→ **ASSIGNMENT**:
All lines below containing the string "ticker" are to be copied.

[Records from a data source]

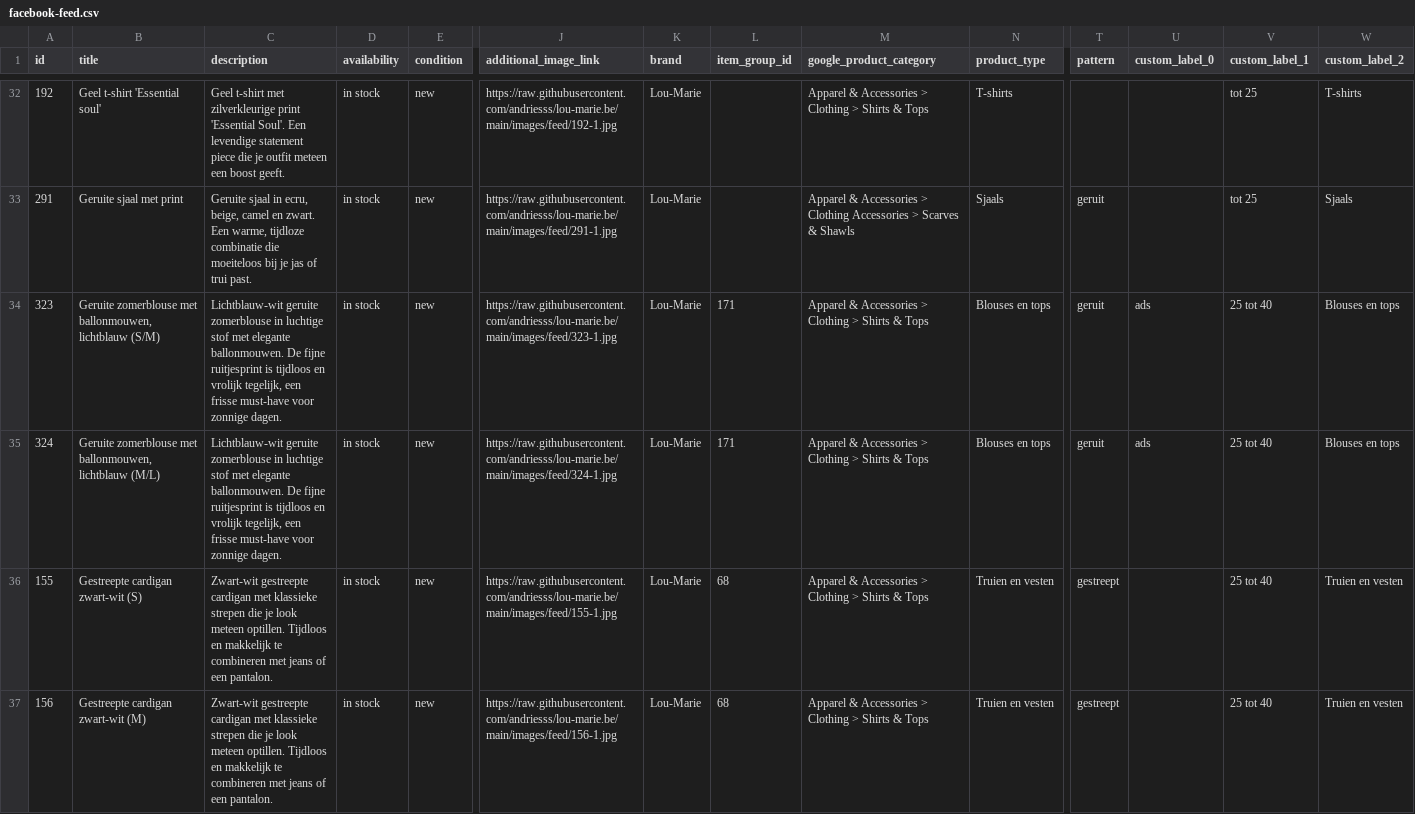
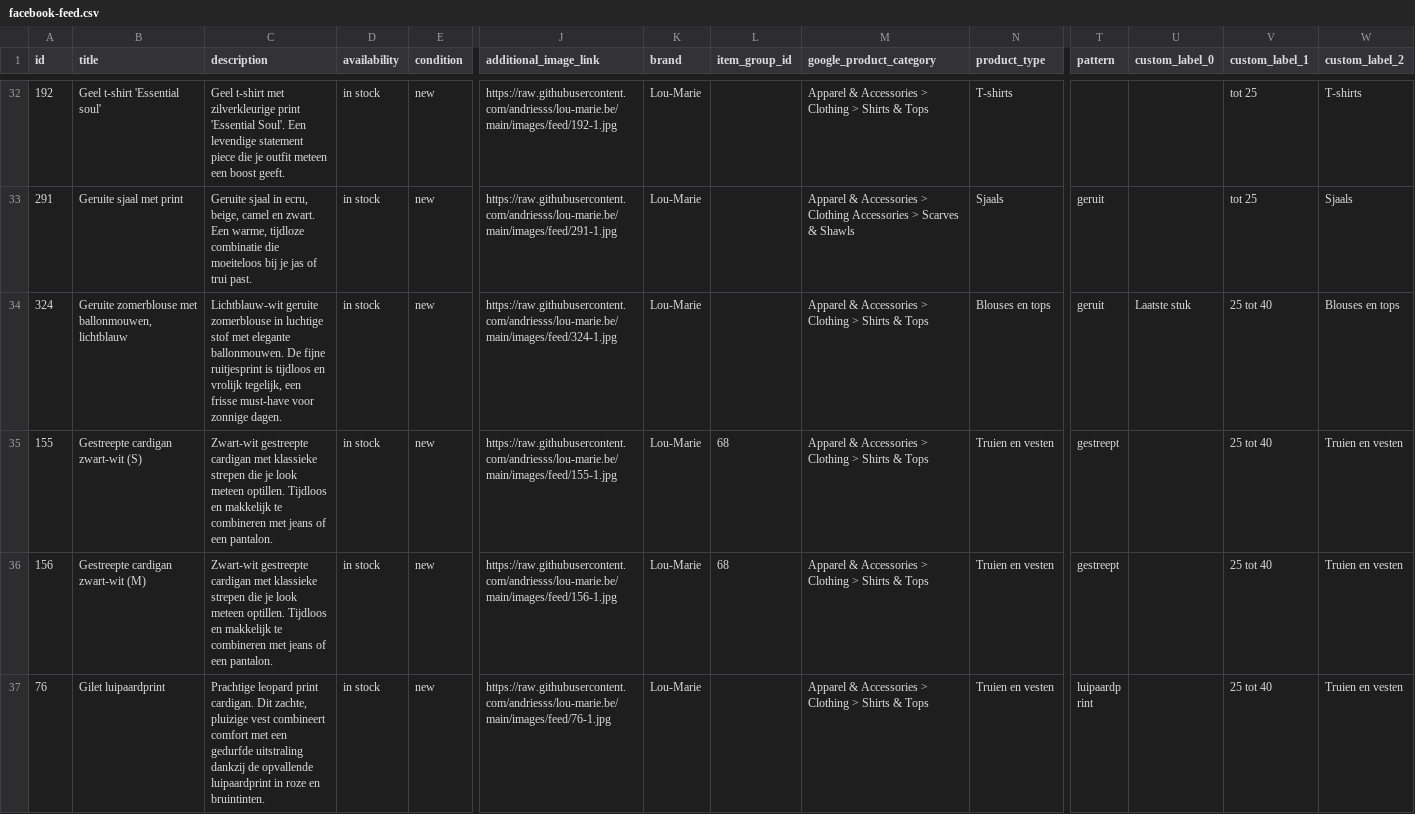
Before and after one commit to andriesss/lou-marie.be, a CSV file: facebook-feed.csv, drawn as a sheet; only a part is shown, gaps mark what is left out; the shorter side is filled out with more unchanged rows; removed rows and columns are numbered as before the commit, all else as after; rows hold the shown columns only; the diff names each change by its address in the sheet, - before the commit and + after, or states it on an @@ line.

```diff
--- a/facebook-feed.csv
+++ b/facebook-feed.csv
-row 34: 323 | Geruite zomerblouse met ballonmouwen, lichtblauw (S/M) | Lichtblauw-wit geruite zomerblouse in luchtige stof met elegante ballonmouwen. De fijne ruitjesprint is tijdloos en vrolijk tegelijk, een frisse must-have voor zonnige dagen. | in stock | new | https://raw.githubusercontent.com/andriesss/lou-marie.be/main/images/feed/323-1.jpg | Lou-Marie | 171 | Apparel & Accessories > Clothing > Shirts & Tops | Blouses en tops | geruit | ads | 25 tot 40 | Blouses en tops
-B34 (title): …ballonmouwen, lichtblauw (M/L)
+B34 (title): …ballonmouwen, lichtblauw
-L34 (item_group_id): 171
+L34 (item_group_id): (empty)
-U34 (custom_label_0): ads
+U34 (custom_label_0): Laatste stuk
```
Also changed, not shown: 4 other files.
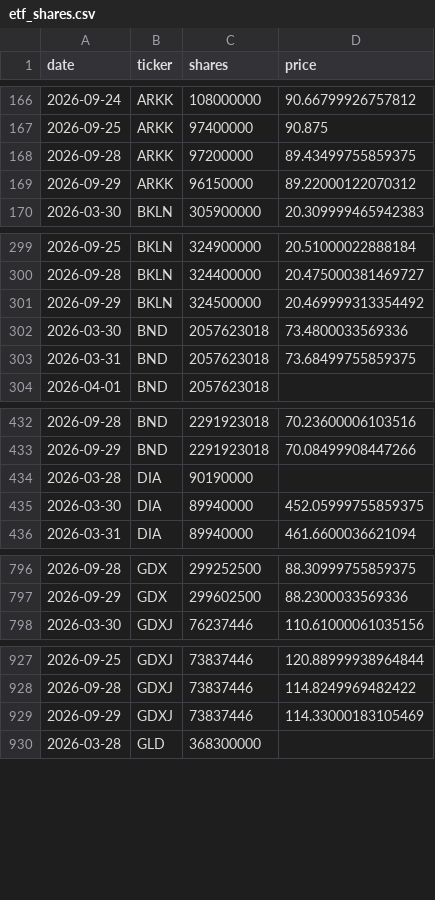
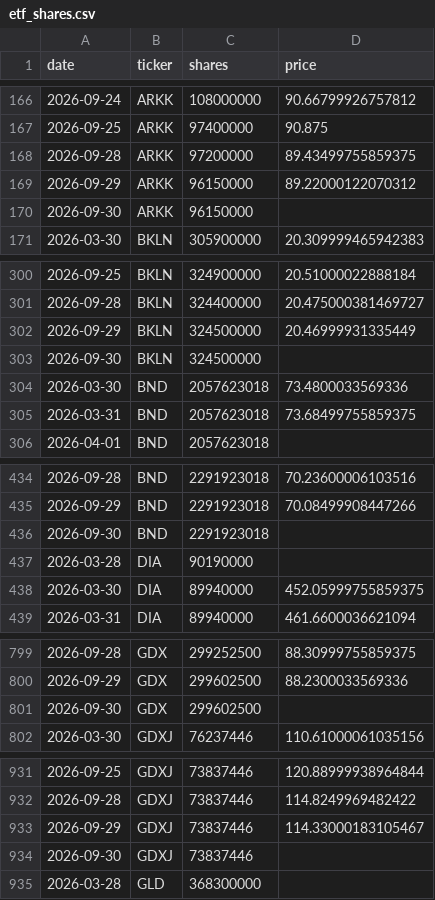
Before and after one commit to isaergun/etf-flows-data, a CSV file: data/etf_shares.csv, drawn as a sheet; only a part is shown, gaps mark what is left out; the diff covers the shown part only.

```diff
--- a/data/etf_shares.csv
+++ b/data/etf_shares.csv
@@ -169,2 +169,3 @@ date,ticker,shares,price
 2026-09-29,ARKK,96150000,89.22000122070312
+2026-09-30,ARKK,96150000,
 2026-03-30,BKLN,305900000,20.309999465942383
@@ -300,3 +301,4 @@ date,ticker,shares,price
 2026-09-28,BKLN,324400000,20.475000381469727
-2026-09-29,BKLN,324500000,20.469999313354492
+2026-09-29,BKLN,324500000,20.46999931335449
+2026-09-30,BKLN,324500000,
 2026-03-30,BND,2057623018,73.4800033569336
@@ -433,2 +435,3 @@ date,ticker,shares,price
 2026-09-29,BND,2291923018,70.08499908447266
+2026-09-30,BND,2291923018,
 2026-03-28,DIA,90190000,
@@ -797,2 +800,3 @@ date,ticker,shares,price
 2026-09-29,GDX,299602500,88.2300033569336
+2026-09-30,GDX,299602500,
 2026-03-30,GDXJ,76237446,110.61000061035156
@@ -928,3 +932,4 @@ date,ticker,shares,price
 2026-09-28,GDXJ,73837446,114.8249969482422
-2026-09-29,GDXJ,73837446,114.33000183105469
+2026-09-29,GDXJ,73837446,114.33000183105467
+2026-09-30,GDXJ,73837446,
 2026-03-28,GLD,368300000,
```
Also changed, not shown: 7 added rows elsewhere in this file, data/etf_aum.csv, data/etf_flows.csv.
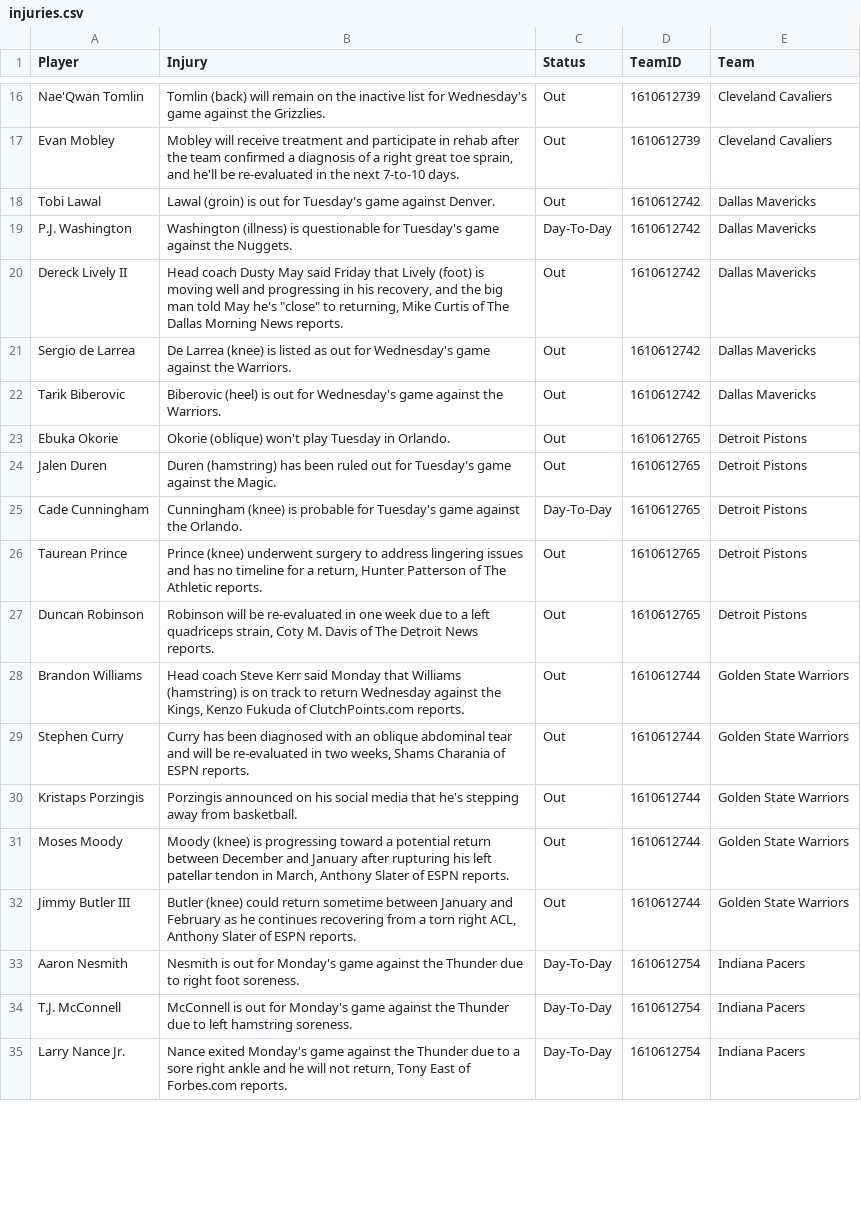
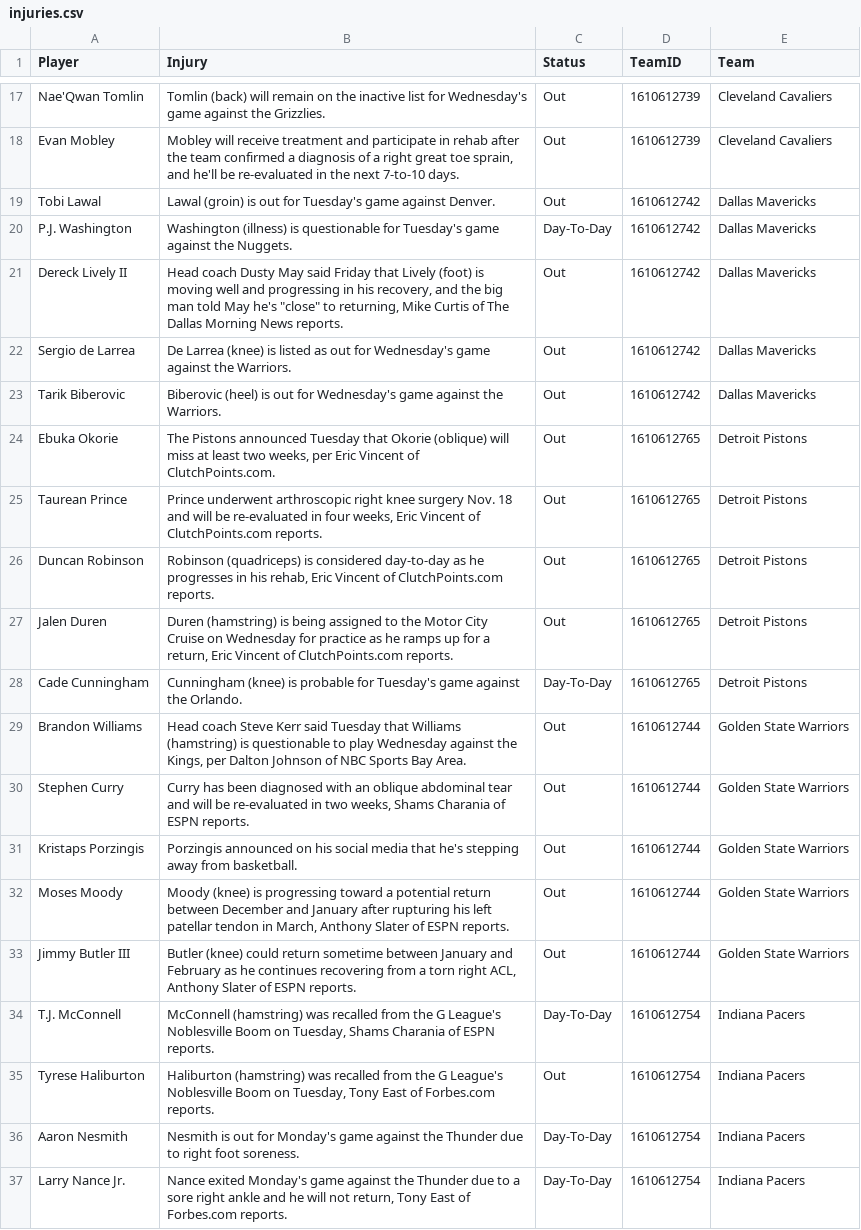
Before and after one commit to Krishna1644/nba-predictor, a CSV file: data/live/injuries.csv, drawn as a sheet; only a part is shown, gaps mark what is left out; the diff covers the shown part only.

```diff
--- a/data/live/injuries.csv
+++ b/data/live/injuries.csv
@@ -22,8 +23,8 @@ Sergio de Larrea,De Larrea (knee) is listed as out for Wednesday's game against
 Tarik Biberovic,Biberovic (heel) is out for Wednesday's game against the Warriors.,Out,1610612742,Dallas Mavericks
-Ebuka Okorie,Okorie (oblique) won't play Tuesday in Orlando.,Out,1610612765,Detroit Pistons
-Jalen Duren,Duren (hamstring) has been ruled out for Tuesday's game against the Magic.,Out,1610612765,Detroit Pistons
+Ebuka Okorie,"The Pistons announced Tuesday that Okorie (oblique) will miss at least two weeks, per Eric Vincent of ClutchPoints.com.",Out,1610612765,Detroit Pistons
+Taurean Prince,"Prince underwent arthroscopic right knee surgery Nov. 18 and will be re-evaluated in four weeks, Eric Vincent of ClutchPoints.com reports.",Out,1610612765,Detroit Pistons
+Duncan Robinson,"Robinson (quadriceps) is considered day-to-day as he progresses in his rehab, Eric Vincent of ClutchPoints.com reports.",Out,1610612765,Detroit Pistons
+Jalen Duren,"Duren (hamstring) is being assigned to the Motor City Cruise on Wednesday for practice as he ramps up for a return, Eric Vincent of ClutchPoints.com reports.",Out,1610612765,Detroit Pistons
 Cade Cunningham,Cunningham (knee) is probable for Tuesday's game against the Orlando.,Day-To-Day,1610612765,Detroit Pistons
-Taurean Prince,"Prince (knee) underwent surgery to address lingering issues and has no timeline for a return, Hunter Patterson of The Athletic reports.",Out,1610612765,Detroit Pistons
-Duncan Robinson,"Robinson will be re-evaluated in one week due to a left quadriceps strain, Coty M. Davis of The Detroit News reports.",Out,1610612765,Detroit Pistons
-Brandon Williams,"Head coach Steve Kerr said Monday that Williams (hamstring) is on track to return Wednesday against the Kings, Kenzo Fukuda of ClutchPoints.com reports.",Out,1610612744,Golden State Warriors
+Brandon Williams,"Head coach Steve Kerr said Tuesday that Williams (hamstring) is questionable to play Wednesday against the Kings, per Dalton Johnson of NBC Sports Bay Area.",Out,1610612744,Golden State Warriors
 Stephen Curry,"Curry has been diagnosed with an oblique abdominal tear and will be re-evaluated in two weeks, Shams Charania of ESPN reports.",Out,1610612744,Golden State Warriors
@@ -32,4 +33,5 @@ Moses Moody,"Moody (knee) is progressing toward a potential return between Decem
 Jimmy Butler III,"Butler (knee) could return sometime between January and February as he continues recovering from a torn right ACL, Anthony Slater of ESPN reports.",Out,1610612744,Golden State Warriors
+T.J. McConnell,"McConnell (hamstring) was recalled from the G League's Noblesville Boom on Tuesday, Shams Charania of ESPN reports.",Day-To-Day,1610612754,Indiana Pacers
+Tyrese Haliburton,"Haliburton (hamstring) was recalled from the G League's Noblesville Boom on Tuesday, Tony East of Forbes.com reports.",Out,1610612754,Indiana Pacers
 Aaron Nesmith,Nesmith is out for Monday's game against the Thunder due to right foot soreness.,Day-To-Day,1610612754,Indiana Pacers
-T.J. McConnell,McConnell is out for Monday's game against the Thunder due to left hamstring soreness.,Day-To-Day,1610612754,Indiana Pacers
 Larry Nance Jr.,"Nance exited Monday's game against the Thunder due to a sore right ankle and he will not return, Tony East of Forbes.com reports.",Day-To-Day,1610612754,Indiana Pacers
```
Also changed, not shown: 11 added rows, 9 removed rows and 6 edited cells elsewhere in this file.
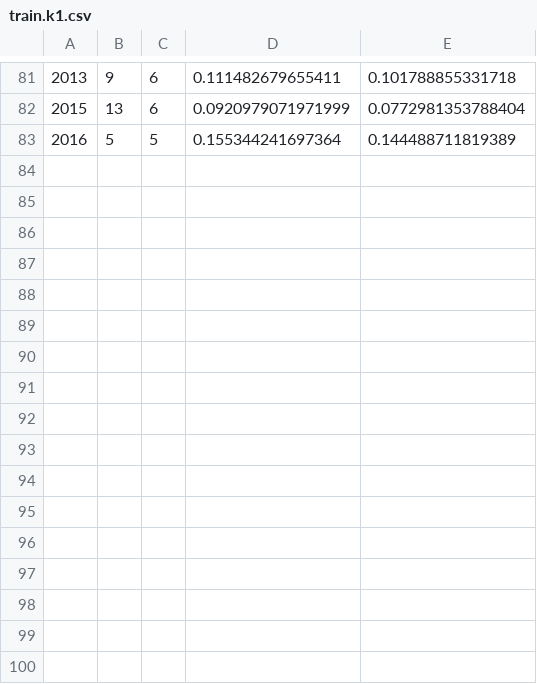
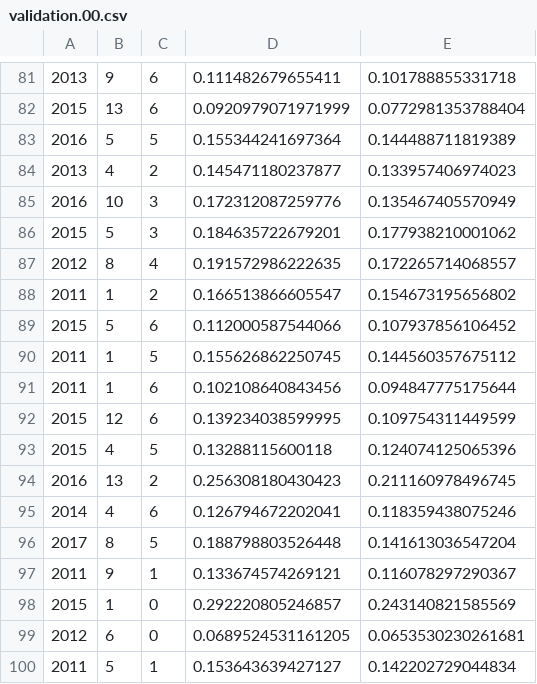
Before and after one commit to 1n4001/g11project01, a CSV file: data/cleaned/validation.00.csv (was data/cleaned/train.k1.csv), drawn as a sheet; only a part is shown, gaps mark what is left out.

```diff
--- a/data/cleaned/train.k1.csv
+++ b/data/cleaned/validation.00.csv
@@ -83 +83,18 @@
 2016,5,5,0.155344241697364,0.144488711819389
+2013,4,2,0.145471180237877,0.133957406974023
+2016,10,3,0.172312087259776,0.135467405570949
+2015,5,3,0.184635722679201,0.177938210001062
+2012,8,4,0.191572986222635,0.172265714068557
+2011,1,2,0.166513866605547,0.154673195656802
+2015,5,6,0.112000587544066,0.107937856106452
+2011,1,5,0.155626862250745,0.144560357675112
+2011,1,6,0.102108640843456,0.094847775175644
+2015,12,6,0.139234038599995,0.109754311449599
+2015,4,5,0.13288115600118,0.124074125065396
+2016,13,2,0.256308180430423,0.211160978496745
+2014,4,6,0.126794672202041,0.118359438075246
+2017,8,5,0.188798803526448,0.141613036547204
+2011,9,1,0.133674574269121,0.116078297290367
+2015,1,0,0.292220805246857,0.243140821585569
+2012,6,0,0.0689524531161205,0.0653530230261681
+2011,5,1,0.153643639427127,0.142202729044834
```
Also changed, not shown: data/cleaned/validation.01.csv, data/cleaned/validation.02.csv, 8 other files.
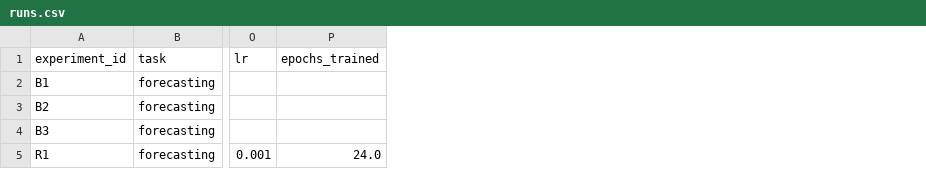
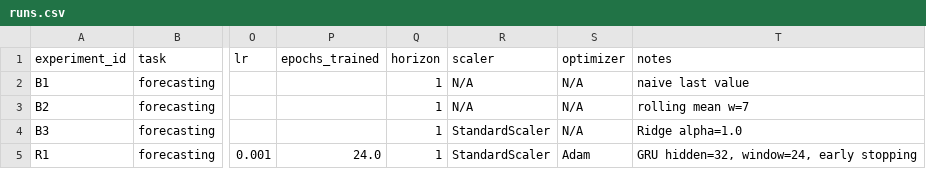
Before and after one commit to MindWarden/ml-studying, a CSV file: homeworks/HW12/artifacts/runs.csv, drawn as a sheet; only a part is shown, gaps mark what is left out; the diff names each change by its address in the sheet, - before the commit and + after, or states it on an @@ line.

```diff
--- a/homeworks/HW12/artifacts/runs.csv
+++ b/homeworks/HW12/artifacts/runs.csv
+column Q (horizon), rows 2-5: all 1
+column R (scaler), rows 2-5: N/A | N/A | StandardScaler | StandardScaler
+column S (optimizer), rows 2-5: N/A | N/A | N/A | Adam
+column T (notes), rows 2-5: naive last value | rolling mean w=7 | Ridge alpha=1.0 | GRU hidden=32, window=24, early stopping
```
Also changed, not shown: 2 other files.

→ **EXERCISE ANSWER**:
@@ -169,2 +169,3 @@ date,ticker,shares,price
@@ -300,3 +301,4 @@ date,ticker,shares,price
@@ -433,2 +435,3 @@ date,ticker,shares,price
@@ -797,2 +800,3 @@ date,ticker,shares,price
@@ -928,3 +932,4 @@ date,ticker,shares,price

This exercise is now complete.